───── Task inputs ─────

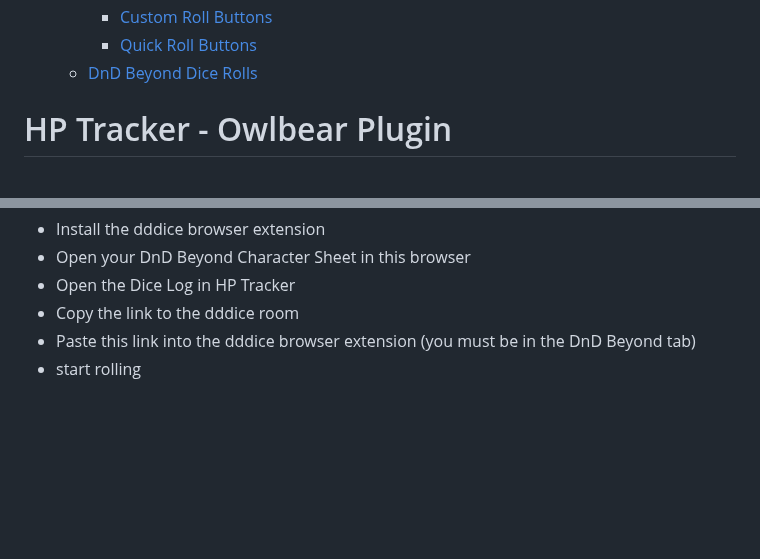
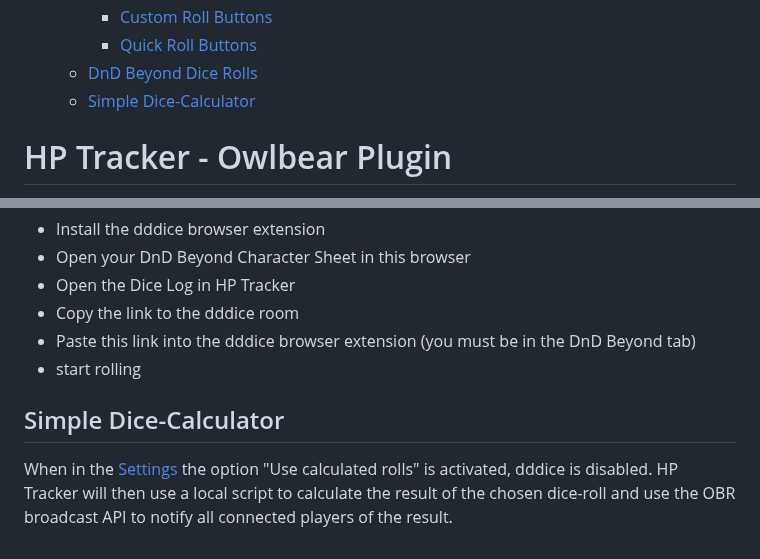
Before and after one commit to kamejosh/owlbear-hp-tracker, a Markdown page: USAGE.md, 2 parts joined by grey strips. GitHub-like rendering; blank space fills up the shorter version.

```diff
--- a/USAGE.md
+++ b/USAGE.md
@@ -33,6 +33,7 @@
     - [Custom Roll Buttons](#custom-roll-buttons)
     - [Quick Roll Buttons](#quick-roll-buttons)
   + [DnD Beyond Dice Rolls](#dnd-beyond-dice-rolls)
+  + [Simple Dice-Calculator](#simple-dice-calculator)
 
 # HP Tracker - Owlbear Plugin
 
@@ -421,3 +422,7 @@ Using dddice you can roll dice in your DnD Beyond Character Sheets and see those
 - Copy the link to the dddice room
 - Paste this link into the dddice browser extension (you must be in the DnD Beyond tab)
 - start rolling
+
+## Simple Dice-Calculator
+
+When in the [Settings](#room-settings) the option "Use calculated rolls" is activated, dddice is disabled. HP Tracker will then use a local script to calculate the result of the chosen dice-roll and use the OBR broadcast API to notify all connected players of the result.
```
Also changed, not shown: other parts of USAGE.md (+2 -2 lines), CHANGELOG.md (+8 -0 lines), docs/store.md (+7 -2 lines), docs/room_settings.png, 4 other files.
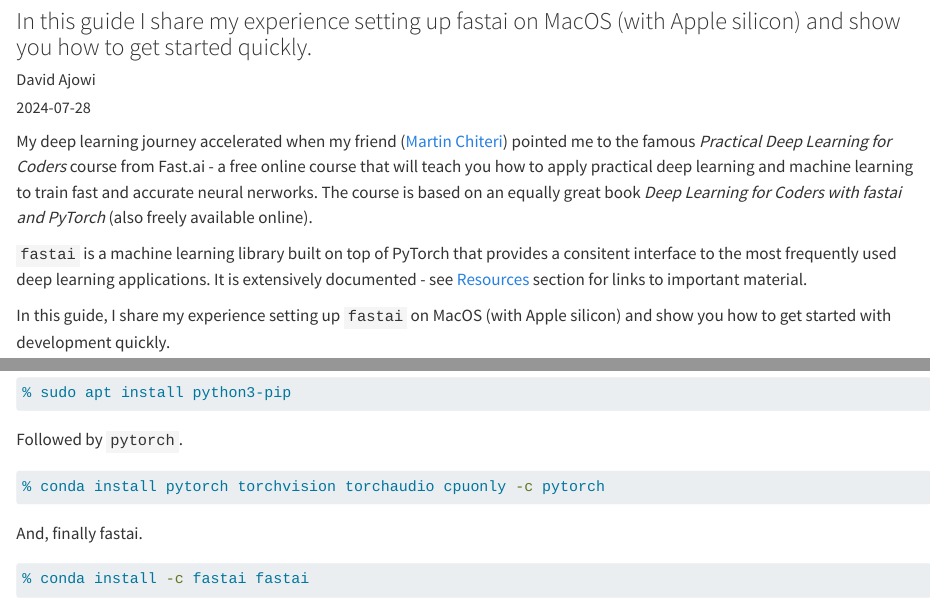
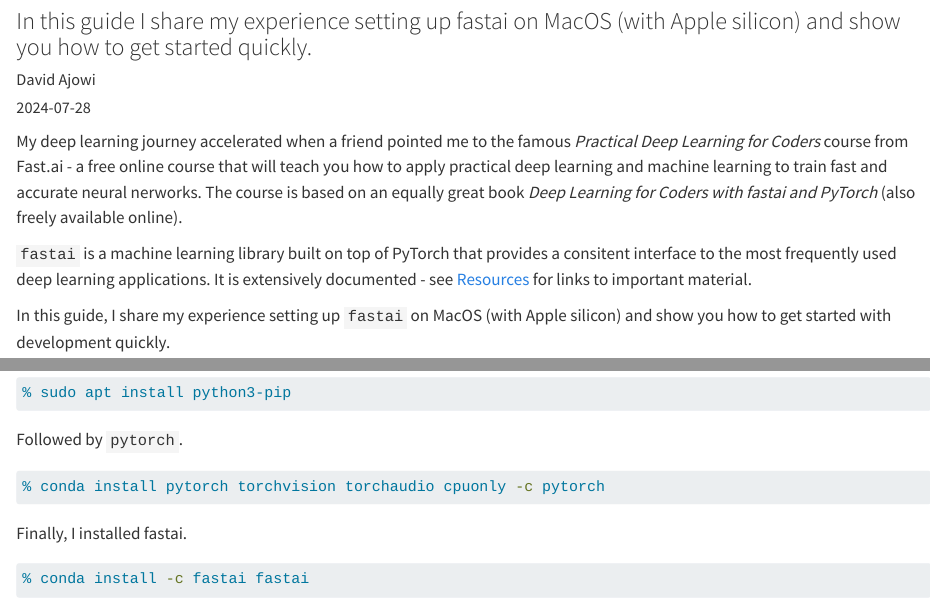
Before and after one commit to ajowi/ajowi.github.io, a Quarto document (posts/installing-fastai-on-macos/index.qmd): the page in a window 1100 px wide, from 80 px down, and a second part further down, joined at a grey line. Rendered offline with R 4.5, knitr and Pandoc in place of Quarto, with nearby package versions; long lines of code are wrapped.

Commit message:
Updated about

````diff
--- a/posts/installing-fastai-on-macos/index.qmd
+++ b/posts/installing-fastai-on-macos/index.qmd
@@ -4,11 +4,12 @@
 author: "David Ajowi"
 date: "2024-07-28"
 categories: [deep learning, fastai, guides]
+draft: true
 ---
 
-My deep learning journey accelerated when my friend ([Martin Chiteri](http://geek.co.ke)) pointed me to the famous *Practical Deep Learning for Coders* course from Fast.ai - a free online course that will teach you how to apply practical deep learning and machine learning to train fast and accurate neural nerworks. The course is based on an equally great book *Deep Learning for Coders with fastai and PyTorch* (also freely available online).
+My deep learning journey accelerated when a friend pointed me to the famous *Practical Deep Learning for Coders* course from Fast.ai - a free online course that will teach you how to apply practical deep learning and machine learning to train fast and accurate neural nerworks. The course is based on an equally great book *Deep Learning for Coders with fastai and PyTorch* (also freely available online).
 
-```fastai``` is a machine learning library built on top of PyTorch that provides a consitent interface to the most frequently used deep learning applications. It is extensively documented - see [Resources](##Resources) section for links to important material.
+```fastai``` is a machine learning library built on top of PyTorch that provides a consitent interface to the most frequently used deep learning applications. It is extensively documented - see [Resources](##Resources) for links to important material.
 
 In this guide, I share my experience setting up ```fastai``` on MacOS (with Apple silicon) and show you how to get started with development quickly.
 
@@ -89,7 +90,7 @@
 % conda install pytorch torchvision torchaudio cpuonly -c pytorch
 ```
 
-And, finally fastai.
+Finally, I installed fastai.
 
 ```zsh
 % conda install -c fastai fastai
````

─────
───── Task inputs ─────

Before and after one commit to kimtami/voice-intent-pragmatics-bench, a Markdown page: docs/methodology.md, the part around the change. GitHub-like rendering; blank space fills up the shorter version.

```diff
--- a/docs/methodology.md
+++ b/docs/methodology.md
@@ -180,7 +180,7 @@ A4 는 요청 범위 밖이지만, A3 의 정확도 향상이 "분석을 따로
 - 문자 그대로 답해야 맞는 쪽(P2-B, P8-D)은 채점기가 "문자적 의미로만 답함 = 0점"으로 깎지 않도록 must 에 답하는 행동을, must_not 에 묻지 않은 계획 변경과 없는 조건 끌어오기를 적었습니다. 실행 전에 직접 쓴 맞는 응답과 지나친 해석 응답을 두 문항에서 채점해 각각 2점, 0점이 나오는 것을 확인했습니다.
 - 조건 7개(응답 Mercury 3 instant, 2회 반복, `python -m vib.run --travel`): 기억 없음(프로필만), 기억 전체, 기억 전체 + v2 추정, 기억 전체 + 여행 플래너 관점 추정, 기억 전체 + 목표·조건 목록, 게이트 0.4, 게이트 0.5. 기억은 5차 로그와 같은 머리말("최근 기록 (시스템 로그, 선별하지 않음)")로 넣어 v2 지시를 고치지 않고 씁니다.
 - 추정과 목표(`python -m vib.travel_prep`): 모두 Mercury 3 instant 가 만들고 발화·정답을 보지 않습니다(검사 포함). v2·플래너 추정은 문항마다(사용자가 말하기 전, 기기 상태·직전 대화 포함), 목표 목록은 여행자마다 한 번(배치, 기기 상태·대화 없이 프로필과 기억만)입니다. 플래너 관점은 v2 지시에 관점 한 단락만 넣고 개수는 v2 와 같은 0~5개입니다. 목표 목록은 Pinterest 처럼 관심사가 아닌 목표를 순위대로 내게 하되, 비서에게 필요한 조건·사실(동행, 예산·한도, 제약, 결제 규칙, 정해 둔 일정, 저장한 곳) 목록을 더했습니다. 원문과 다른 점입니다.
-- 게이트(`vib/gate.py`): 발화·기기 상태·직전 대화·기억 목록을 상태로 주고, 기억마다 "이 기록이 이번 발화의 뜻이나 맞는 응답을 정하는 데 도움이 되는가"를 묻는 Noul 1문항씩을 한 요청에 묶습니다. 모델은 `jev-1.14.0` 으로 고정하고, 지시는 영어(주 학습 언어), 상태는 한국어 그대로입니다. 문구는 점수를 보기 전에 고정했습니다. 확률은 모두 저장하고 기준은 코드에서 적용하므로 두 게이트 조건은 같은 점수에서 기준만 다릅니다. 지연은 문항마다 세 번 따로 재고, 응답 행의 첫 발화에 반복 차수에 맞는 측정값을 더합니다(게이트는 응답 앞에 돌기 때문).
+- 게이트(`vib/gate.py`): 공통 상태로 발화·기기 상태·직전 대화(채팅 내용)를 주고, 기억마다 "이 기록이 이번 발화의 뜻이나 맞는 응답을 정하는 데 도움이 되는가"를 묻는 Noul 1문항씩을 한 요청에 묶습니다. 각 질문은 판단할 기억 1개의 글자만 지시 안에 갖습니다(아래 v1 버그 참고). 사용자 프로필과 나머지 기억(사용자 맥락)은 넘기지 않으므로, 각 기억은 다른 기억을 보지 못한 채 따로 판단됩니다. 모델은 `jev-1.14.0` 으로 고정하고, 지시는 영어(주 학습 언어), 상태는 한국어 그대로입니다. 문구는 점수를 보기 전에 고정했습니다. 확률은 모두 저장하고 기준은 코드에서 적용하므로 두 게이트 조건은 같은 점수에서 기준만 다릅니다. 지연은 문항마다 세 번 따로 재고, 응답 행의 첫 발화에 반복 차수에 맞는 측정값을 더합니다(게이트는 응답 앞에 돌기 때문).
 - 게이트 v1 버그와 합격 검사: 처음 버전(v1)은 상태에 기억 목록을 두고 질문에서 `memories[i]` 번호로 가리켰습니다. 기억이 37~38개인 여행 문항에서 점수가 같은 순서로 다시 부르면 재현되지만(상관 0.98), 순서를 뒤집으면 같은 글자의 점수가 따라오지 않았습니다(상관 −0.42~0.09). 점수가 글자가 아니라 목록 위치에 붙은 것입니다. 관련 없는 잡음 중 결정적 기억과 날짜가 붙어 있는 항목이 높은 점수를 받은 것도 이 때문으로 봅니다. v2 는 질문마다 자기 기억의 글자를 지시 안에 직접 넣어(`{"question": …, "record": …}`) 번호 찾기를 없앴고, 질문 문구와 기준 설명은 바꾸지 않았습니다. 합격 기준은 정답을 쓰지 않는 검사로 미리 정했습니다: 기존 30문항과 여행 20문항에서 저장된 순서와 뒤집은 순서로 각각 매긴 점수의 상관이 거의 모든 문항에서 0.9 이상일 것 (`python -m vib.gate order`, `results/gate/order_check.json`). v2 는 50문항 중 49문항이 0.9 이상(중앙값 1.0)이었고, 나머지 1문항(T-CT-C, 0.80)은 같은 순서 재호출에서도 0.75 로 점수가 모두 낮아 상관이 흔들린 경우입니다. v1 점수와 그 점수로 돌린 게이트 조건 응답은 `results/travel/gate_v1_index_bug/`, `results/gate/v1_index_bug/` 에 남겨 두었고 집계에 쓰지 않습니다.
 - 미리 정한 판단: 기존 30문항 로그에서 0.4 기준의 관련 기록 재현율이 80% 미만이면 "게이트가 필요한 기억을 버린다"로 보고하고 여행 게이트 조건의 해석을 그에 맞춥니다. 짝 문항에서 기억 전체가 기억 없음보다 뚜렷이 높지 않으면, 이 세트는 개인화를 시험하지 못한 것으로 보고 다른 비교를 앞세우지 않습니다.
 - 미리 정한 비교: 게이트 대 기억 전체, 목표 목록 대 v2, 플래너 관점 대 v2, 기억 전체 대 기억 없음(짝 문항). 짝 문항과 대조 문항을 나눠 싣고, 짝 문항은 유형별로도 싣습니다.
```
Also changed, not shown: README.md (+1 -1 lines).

─────
───── Task inputs ─────

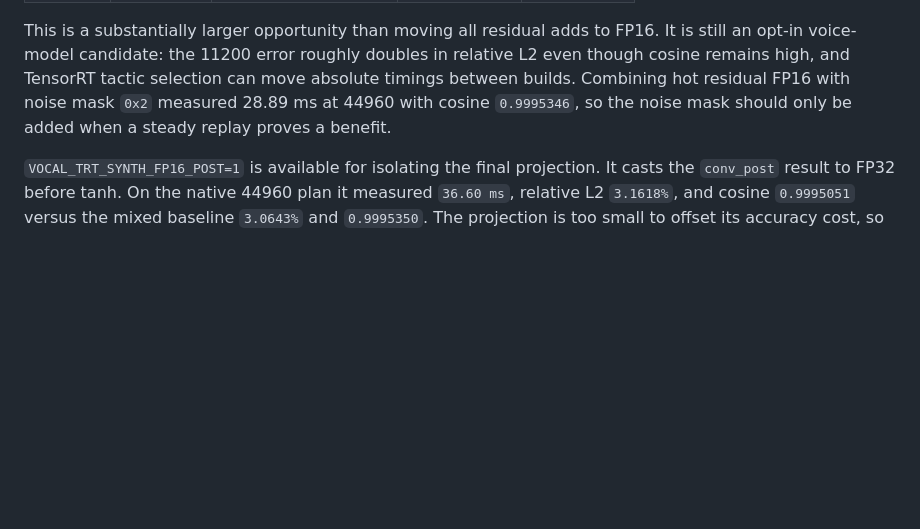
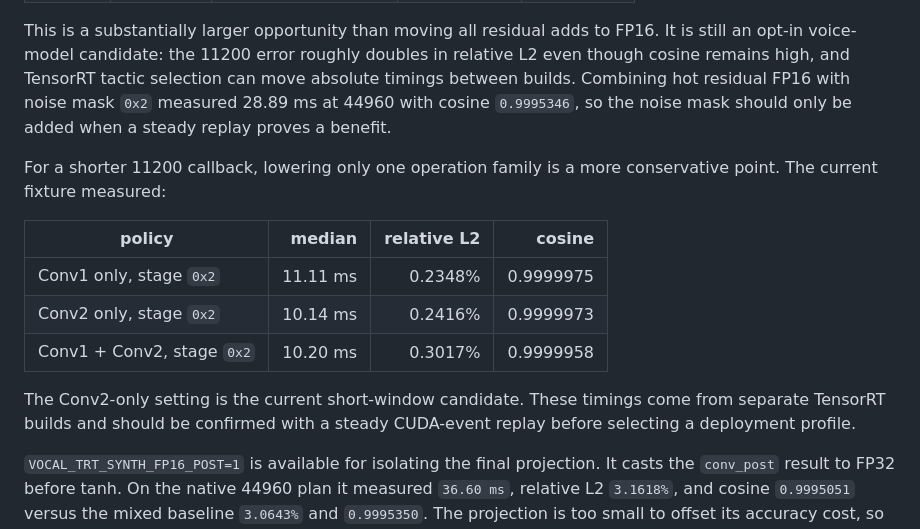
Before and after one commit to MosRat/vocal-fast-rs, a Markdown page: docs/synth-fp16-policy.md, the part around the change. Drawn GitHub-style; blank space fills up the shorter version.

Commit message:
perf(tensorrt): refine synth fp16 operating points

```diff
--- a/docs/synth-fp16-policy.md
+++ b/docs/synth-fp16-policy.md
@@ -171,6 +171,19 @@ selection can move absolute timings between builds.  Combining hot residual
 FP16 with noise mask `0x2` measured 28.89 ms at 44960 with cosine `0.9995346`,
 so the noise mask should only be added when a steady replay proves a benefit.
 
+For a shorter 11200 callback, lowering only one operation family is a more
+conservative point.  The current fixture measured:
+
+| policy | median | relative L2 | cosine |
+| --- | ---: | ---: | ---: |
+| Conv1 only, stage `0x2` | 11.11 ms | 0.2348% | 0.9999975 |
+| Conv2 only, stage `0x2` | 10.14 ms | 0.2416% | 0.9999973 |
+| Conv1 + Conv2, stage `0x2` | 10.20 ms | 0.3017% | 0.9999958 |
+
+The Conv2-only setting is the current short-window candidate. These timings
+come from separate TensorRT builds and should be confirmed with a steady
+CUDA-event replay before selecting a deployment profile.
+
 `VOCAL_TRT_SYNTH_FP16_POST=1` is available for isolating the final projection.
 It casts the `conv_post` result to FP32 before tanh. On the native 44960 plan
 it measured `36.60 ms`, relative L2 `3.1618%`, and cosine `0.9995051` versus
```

─────

Task requirements: Whenever the string "shorter" shows up in a line of the records, copy that line.

Output of the exercise:
Before and after one commit to kamejosh/owlbear-hp-tracker, a Markdown page: USAGE.md, 2 parts joined by grey strips. GitHub-like rendering; blank space fills up the shorter version.
Before and after one commit to kimtami/voice-intent-pragmatics-bench, a Markdown page: docs/methodology.md, the part around the change. GitHub-like rendering; blank space fills up the shorter version.
Before and after one commit to MosRat/vocal-fast-rs, a Markdown page: docs/synth-fp16-policy.md, the part around the change. Drawn GitHub-style; blank space fills up the shorter version.
+For a shorter 11200 callback, lowering only one operation family is a more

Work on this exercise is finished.